'The physical appearance of the Celts is revealed in skeletal remains, in representations in plastic art and, above all, in descriptions given gy classical writers, who were gretly struck by their height, fair skin, blue eyes and blond hair, so different from the shorter, darker men of the Mediterranean world. Celtic graves often contain remains of both long-headed and round-headed men, and it may be assumed that the former represent the Celtic type, the latter descendants of the older Bronze Age population. So in Britain both types lived together, but the chieftains and warriors were drawn from the tall, fair, long-headed men who impressed and terrified the Greeks and the Romans in battle. The nobles grew long moustaches but otherwise were clean-shaven, and the warriors stiffened their hair into quills with lime."
* Ashdown 1910 p4-5
"The men were habited in a loose-fitting sleeveless tunic, confined at the waist by a belt. Diodorus tells us the Belgic Gauls wore dyed tunics beflowered with all manner of colours, and possibly the Britons may have imitated them. The tunic partly covered the braccæ, or trousers, an article of apparel by which all barbaric nations seem to have been distinguished from the Romans. They reached from the waist to the feet, and were either close-fitting or loose; if the latter, they were partly confined by bandages passed round the limb at wide intervals. By the use of the term 'braccæ,' signifying spotted, we may infer that these garments were fashioned from the native cloth, the predominating colour in which was red.
"The Sagum was a cloak dyed blue or black, which had superseded the skins still worn by the inhabitants of the interior. The hair was long, and fell in curls down the back; the face was clean shaven, except for the moustache, which was apparently cultivated to its utmost extent, and occasionally reached to the chest. Probably no covering for the head was in use."
"By this time the art of spinning coarse cloth had been introduced to Britain. This woollen cloth was dyed various colours using herbs, the blue extracted from woad being particluarly popular. The tunic, mantle and loose pantaloons were made from this coarse cloth, while the shoes were made of raw cowhide."
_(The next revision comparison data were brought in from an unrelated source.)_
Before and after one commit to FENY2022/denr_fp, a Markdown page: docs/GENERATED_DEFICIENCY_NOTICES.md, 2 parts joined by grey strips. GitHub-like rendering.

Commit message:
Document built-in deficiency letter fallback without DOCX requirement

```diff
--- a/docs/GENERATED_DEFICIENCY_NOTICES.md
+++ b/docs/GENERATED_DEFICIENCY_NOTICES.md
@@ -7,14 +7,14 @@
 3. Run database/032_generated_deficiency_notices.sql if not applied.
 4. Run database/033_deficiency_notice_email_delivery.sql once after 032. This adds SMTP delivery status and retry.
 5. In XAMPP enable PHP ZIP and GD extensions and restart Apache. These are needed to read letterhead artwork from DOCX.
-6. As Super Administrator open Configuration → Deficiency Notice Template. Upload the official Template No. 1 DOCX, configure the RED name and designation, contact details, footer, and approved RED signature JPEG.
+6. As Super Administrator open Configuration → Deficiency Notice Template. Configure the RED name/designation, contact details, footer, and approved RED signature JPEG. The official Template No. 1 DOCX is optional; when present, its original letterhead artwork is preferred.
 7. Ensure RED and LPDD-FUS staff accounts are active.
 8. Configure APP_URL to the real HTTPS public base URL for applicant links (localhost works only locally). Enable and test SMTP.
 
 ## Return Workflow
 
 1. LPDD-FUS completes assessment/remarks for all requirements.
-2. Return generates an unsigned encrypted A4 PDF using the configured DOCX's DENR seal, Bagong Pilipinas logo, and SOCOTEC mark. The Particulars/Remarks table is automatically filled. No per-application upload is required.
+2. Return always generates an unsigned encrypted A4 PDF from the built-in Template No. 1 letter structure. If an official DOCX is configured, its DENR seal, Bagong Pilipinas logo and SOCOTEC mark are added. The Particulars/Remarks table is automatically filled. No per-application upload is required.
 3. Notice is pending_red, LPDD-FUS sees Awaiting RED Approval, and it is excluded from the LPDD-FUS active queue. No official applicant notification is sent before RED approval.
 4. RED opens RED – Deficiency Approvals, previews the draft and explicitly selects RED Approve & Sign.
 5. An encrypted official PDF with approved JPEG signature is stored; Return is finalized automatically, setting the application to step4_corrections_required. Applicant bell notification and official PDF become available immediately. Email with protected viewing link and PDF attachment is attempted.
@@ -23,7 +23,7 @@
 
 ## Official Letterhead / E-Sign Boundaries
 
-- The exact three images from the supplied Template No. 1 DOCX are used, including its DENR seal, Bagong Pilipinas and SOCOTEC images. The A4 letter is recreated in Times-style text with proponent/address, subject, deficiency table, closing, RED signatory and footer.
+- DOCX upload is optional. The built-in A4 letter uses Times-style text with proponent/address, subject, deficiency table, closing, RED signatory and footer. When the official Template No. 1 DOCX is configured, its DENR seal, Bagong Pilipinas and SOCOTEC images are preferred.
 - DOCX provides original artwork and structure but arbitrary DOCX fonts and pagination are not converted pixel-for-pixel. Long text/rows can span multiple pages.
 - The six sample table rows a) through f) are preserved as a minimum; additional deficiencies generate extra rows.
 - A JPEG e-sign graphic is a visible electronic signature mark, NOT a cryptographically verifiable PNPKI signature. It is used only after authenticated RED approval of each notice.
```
* Scullard 1979 p14
"[W]oolen and linen clothes were certainly used before Caesar; the application of woad was presumably restricted to battle, of painted on the body, though the reference may be to tattooing"....